[User interface change data]
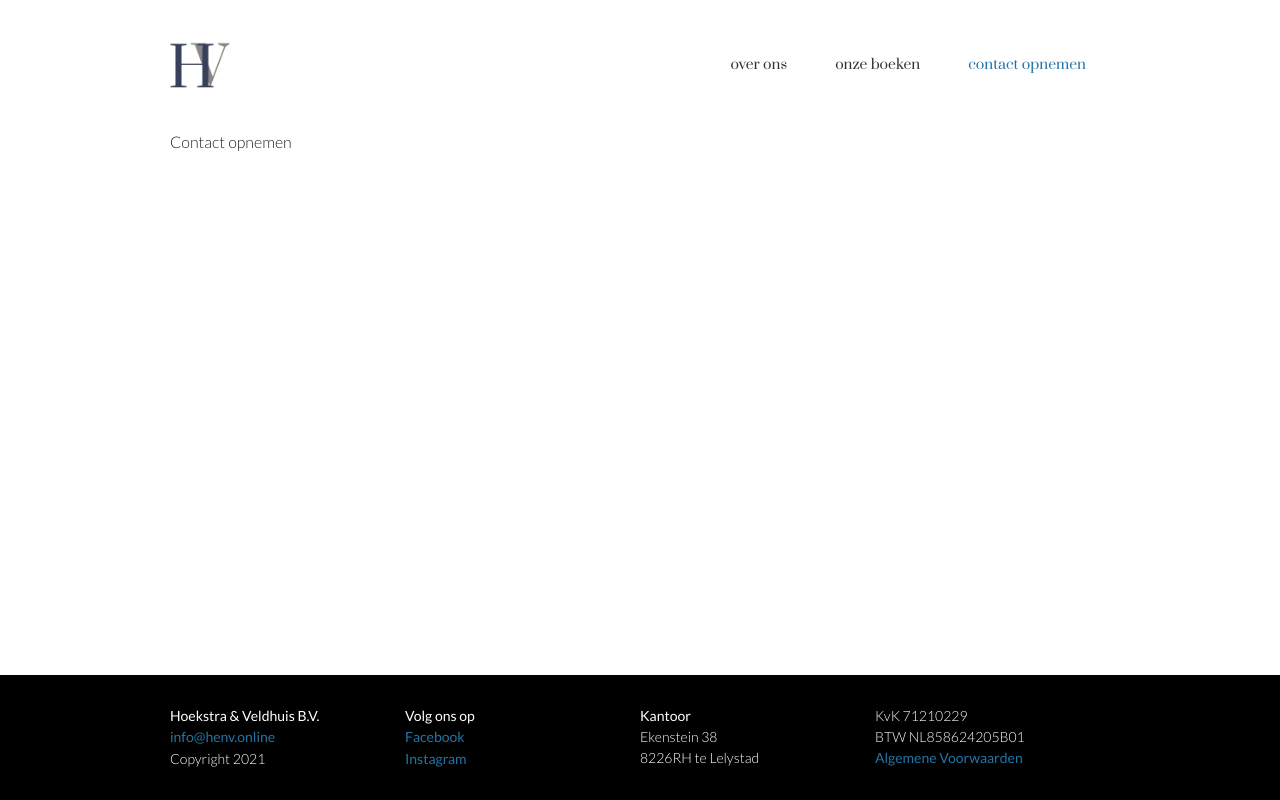
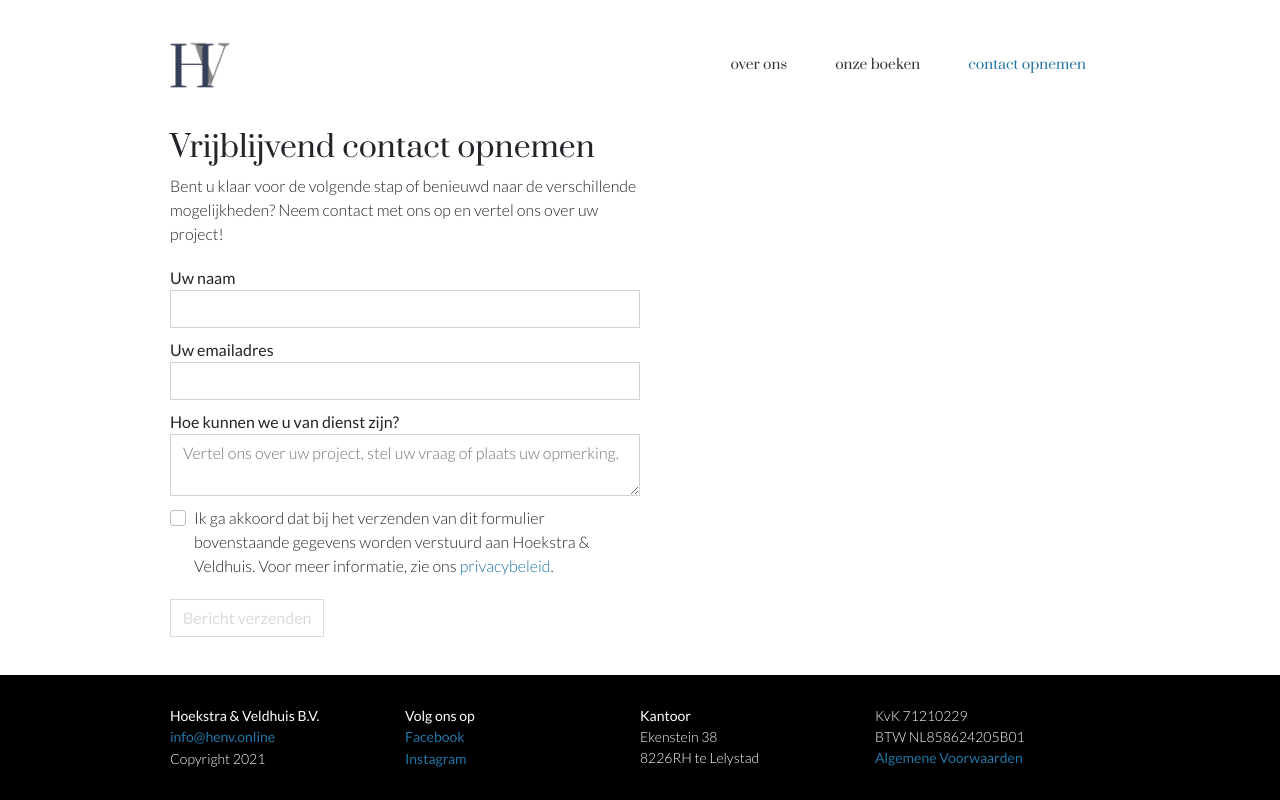
Before and after one commit to jobveldhuis/hoekstraenveldhuis.nl, a Next.js app: page /contact in a window 1280 px wide. Built offline with nearby package versions, Linux system fonts and the light colour scheme.

Commit message:
Added a contact page without content on the right side

```diff
--- a/src/pages/contact.js
+++ b/src/pages/contact.js
@@ -1,28 +1,37 @@
 import React from 'react'
-import Head from 'next/head'
+
+/**
+ * UI Components
+ */
 import Layout from '../components/Layout'
+import Meta from '../components/MetaHeadComponent'
+import ContactForm from '../components/ContactFormComponent'
+
+/**
+ * Styling
+ */
+import styles from '../styles/pages/ContactPage.module.css'
 
 export default function Contact () {
   return (
-        <div className={'websiteContainer'}>
-            <Head>
-                {/* Website meta data */}
-                {/* TODO: Add OG and schema markup */}
-                <title>Hoekstra & Veldhuis - Samen vertellen we uw verhaal</title>
-                <link rel="icon" type="image/png" href="../favicon.png" />
-                <meta name="description"
-                      content="Bij Hoekstra & Veldhuis draait alles om tekst. Of het nu gaat om tekstschrijven, vertalen of SEO optimalisatie. U bent bij ons aan het juiste adres."/>
+      <Meta>
+          <Layout
+              showFooterCTA={false}
+          >
+              <div className={styles.contactPage}>
+                  <div>
+                      <div className={styles.contactText}>
+                          <h1>Vrijblijvend contact opnemen</h1>
+                          Bent u klaar voor de volgende stap of benieuwd naar de verschillende mogelijkheden? Neem contact met ons op en vertel ons over uw project!
+                      </div>
+                      <ContactForm />
+                  </div>
+                  <div>
 
-                {/* Custom fonts */}
-                <link rel="preconnect" href="https://fonts.gstatic.com" />
-                <link href="https://fonts.googleapis.com/css2?family=Lato:wght@300;400;700&family=Prata&display=swap" rel="stylesheet" />
-            </Head>
+                  </div>
+              </div>
 
-            <Layout
-                showFooterCTA={false}
-            >
-                Contact opnemen
-            </Layout>
-        </div>
+          </Layout>
+      </Meta>
   )
 }
--- /dev/null
+++ b/src/styles/pages/ContactPage.module.css
@@ -0,0 +1,12 @@
+.contactPage {
+    display: grid;
+    grid-template-columns: repeat(2, 1fr);
+}
+
+.contactPage h1 {
+    font-size: 30px;
+}
+
+.contactText {
+    padding-bottom: 20px;
+}
```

▶ Task statement
Copy down every line of the entries containing the word "from".

▶ Solution for this exercise
 import React from 'react'
-import Head from 'next/head'
 import Layout from '../components/Layout'
+import Meta from '../components/MetaHeadComponent'
+import ContactForm from '../components/ContactFormComponent'
+import styles from '../styles/pages/ContactPage.module.css'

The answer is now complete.